Mantena SK, Vaughn DP, Andringa KK, Eccleston HB, King AL, Abrams GA, Doeller JE, Kraus DW, Darley-Usmar VM, Bailey SM - Biochem. J. (2009)

Bottom Line: NAFLD (non-alcoholic fatty liver disease), associated with obesity and the cardiometabolic syndrome, is an important medical problem affecting up to 20% of western populations.Mitochondria from the HFD group showed increased sensitivity to NO-dependent inhibition of respiration compared with controls.These findings indicate that chronic exposure to a HFD negatively affects the bioenergetics of liver mitochondria and this probably contributes to hypoxic stress and deleterious NO-dependent modification of mitochondrial proteins.

View Article: PubMed Central - PubMed

Affiliation: Department of Environmental Health Sciences, Center for Free Radical Biology, The University of Alabama at Birmingham, Birmingham, AL 35294, USA.

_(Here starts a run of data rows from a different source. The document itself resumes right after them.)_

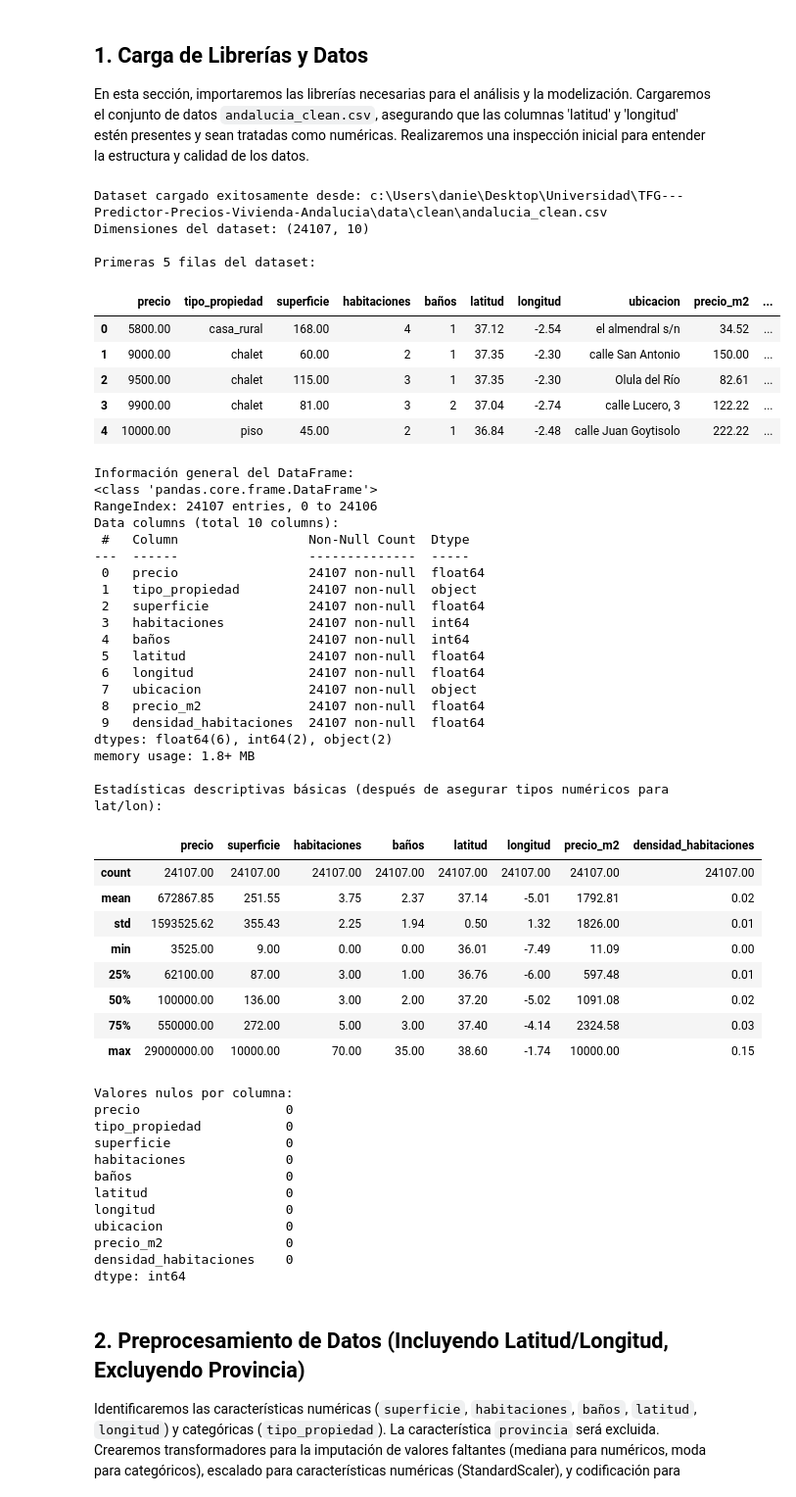
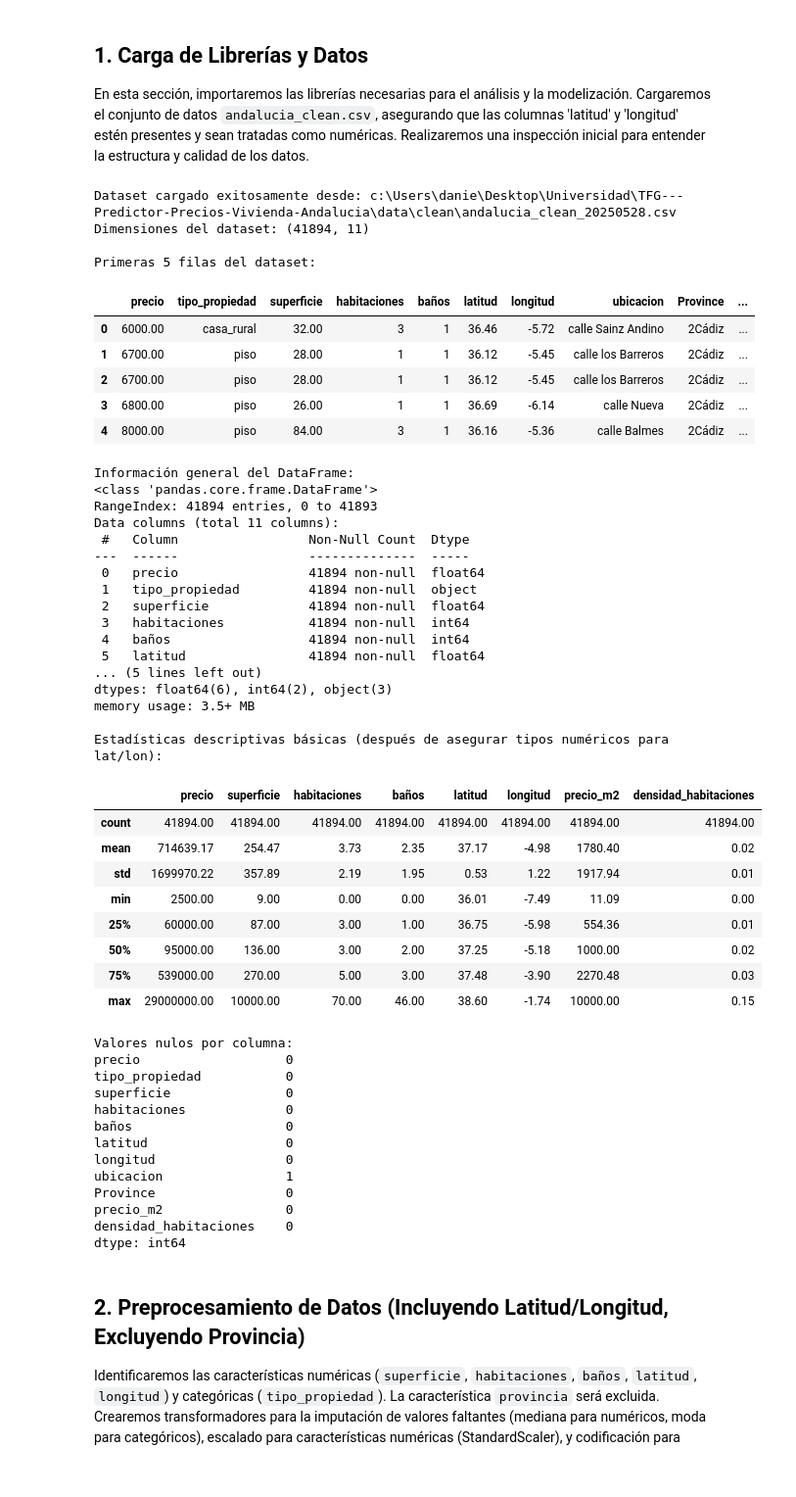
Before and after one commit to danielcb0/TFG---Predictor-Precios-Vivienda-Andalucia, a Jupyter notebook: notebooks/model_testing v3.ipynb, the cells around one changed output. Shown at 98% size. Saved outputs shown, nothing was run; the diff lists cells and outputs as text; code cells hidden in the pictures.

```diff
--- a/notebooks/model_testing v3.ipynb
+++ b/notebooks/model_testing v3.ipynb
@@ -57,7 +57,7 @@ try:
     notebook_dir = os.getcwd() # Directorio actual del notebook (esperado en 'notebooks/')
     base_dir = os.path.dirname(notebook_dir) # Directorio raíz del proyecto TFG
     data_dir = os.path.join(base_dir, 'data', 'clean')
-    file_name = 'andalucia_clean.csv' # Usar el nombre de archivo proporcionado
+    file_name = 'andalucia_clean_20250528.csv' # Usar el nombre de archivo proporcionado
     file_path = os.path.join(data_dir, file_name)
 
     # Cargar el dataset
@@ -78,70 +78,67 @@ except FileNotFoundError:
         base_dir = os.getcwd() # Ajustar base_dir si se carga desde aquí
     except FileNotFoundError:
         print(f"No se pudo encontrar el archivo en la ruta alternativa tampoco: {alt_file_path}")
         df = pd.DataFrame() # DataFrame vacío para evitar errores
 except Exception as e:
     print(f"Ocurrió un error al cargar los datos: {e}")
     df = pd.DataFrame()
 
 # Inspección inicial de los datos
 if not df.empty:
     print("\nPrimeras 5 filas del dataset:")
     display(df.head())
     print("\nInformación general del DataFrame:")
     df.info()
 
     # Asegurar que latitud y longitud son numéricas
     if 'latitud' in df.columns:
         df['latitud'] = pd.to_numeric(df['latitud'], errors='coerce')
     if 'longitud' in df.columns:
         df['longitud'] = pd.to_numeric(df['longitud'], errors='coerce')
 
     print("\nEstadísticas descriptivas básicas (después de asegurar tipos numéricos para lat/lon):")
     display(df.describe())
     print("\nValores nulos por columna:")
     print(df.isnull().sum())
 else:
     print("El DataFrame está vacío. No se pueden realizar más operaciones.")
 # %% [output]
-Dataset cargado exitosamente desde: c:\Users\danie\Desktop\Universidad\TFG---Predictor-Precios-Vivienda-Andalucia\data\clean\andalucia_clean.csv
-Dimensiones del dataset: (24107, 10)
+Dataset cargado exitosamente desde: c:\Users\danie\Desktop\Universidad\TFG---Predictor-Precios-Vivienda-Andalucia\data\clean\andalucia_clean_20250528.csv
+Dimensiones del dataset: (41894, 11)
 
 Primeras 5 filas del dataset:
-|  | precio | tipo_propiedad | superficie | habitaciones | baños | latitud | longitud | ubicacion | precio_m2 | ... |
-| 0 | 5800.00 | casa_rural | 168.00 | 4 | 1 | 37.12 | -2.54 | el almendral s/n | 34.52 | ... |
-| 1 | 9000.00 | chalet | 60.00 | 2 | 1 | 37.35 | -2.30 | calle San Antonio | 150.00 | ... |
-| 2 | 9500.00 | chalet | 115.00 | 3 | 1 | 37.35 | -2.30 | Olula del Río | 82.61 | ... |
-| 3 | 9900.00 | chalet | 81.00 | 3 | 2 | 37.04 | -2.74 | calle Lucero, 3 | 122.22 | ... |
-| 4 | 10000.00 | piso | 45.00 | 2 | 1 | 36.84 | -2.48 | calle Juan Goytisolo | 222.22 | ... |
+|  | precio | tipo_propiedad | superficie | habitaciones | baños | latitud | longitud | ubicacion | Province | ... |
+| 0 | 6000.00 | casa_rural | 32.00 | 3 | 1 | 36.46 | -5.72 | calle Sainz Andino | 2Cádiz | ... |
+| 1 | 6700.00 | piso | 28.00 | 1 | 1 | 36.12 | -5.45 | calle los Barreros | 2Cádiz | ... |
+| 2 | 6700.00 | piso | 28.00 | 1 | 1 | 36.12 | -5.45 | calle los Barreros | 2Cádiz | ... |
+| 3 | 6800.00 | piso | 26.00 | 1 | 1 | 36.69 | -6.14 | calle Nueva | 2Cádiz | ... |
+| 4 | 8000.00 | piso | 84.00 | 3 | 1 | 36.16 | -5.36 | calle Balmes | 2Cádiz | ... |
 Información general del DataFrame:
 <class 'pandas.core.frame.DataFrame'>
-RangeIndex: 24107 entries, 0 to 24106
-Data columns (total 10 columns):
+RangeIndex: 41894 entries, 0 to 41893
+Data columns (total 11 columns):
  #   Column                 Non-Null Count  Dtype
 ---  ------                 --------------  -----
- 0   precio                 24107 non-null  float64
- 1   tipo_propiedad         24107 non-null  object
- 2   superficie             24107 non-null  float64
- 3   habitaciones           24107 non-null  int64
- 4   baños                  24107 non-null  int64
- 5   latitud                24107 non-null  float64
- 6   longitud               24107 non-null  float64
- 7   ubicacion              24107 non-null  object
- 8   precio_m2              24107 non-null  float64
- 9   densidad_habitaciones  24107 non-null  float64
-dtypes: float64(6), int64(2), object(2)
-memory usage: 1.8+ MB
+ 0   precio                 41894 non-null  float64
+ 1   tipo_propiedad         41894 non-null  object
+ 2   superficie             41894 non-null  float64
+ 3   habitaciones           41894 non-null  int64
+ 4   baños                  41894 non-null  int64
+ 5   latitud                41894 non-null  float64
+... (5 lines left out)
+dtypes: float64(6), int64(2), object(3)
+memory usage: 3.5+ MB
 
 Estadísticas descriptivas básicas (después de asegurar tipos numéricos para lat/lon):
 |  | precio | superficie | habitaciones | baños | latitud | longitud | precio_m2 | densidad_habitaciones |
-| count | 24107.00 | 24107.00 | 24107.00 | 24107.00 | 24107.00 | 24107.00 | 24107.00 | 24107.00 |
-| mean | 672867.85 | 251.55 | 3.75 | 2.37 | 37.14 | -5.01 | 1792.81 | 0.02 |
-| std | 1593525.62 | 355.43 | 2.25 | 1.94 | 0.50 | 1.32 | 1826.00 | 0.01 |
-| min | 3525.00 | 9.00 | 0.00 | 0.00 | 36.01 | -7.49 | 11.09 | 0.00 |
-| 25% | 62100.00 | 87.00 | 3.00 | 1.00 | 36.76 | -6.00 | 597.48 | 0.01 |
-| 50% | 100000.00 | 136.00 | 3.00 | 2.00 | 37.20 | -5.02 | 1091.08 | 0.02 |
-| 75% | 550000.00 | 272.00 | 5.00 | 3.00 | 37.40 | -4.14 | 2324.58 | 0.03 |
-| max | 29000000.00 | 10000.00 | 70.00 | 35.00 | 38.60 | -1.74 | 10000.00 | 0.15 |
+| count | 41894.00 | 41894.00 | 41894.00 | 41894.00 | 41894.00 | 41894.00 | 41894.00 | 41894.00 |
+| mean | 714639.17 | 254.47 | 3.73 | 2.35 | 37.17 | -4.98 | 1780.40 | 0.02 |
+| std | 1699970.22 | 357.89 | 2.19 | 1.95 | 0.53 | 1.22 | 1917.94 | 0.01 |
+| min | 2500.00 | 9.00 | 0.00 | 0.00 | 36.01 | -7.49 | 11.09 | 0.00 |
+| 25% | 60000.00 | 87.00 | 3.00 | 1.00 | 36.75 | -5.98 | 554.36 | 0.01 |
+| 50% | 95000.00 | 136.00 | 3.00 | 2.00 | 37.25 | -5.18 | 1000.00 | 0.02 |
+| 75% | 539000.00 | 270.00 | 5.00 | 3.00 | 37.48 | -3.90 | 2270.48 | 0.03 |
+| max | 29000000.00 | 10000.00 | 70.00 | 46.00 | 38.60 | -1.74 | 10000.00 | 0.15 |
 Valores nulos por columna:
 precio                   0
 tipo_propiedad           0
@@ -150,7 +147,8 @@ habitaciones             0
 baños                    0
 latitud                  0
 longitud                 0
-ubicacion                0
+ubicacion                1
+Province                 0
 precio_m2                0
 densidad_habitaciones    0
 dtype: int64
```
Also changed, not shown: parts of 8 cells of this notebook.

ABSTRACT
NAFLD (non-alcoholic fatty liver disease), associated with obesity and the cardiometabolic syndrome, is an important medical problem affecting up to 20% of western populations. Evidence indicates that mitochondrial dysfunction plays a critical role in NAFLD initiation and progression to the more serious condition of NASH (non-alcoholic steatohepatitis). Herein we hypothesize that mitochondrial defects induced by exposure to a HFD (high fat diet) contribute to a hypoxic state in liver and this is associated with increased protein modification by RNS (reactive nitrogen species). To test this concept, C57BL/6 mice were pair-fed a control diet and HFD containing 35% and 71% total calories (1 cal approximately 4.184 J) from fat respectively, for 8 or 16 weeks and liver hypoxia, mitochondrial bioenergetics, NO (nitric oxide)-dependent control of respiration, and 3-NT (3-nitrotyrosine), a marker of protein modification by RNS, were examined. Feeding a HFD for 16 weeks induced NASH-like pathology accompanied by elevated triacylglycerols, increased CYP2E1 (cytochrome P450 2E1) and iNOS (inducible nitric oxide synthase) protein, and significantly enhanced hypoxia in the pericentral region of the liver. Mitochondria from the HFD group showed increased sensitivity to NO-dependent inhibition of respiration compared with controls. In addition, accumulation of 3-NT paralleled the hypoxia gradient in vivo and 3-NT levels were increased in mitochondrial proteins. Liver mitochondria from mice fed the HFD for 16 weeks exhibited depressed state 3 respiration, uncoupled respiration, cytochrome c oxidase activity, and mitochondrial membrane potential. These findings indicate that chronic exposure to a HFD negatively affects the bioenergetics of liver mitochondria and this probably contributes to hypoxic stress and deleterious NO-dependent modification of mitochondrial proteins.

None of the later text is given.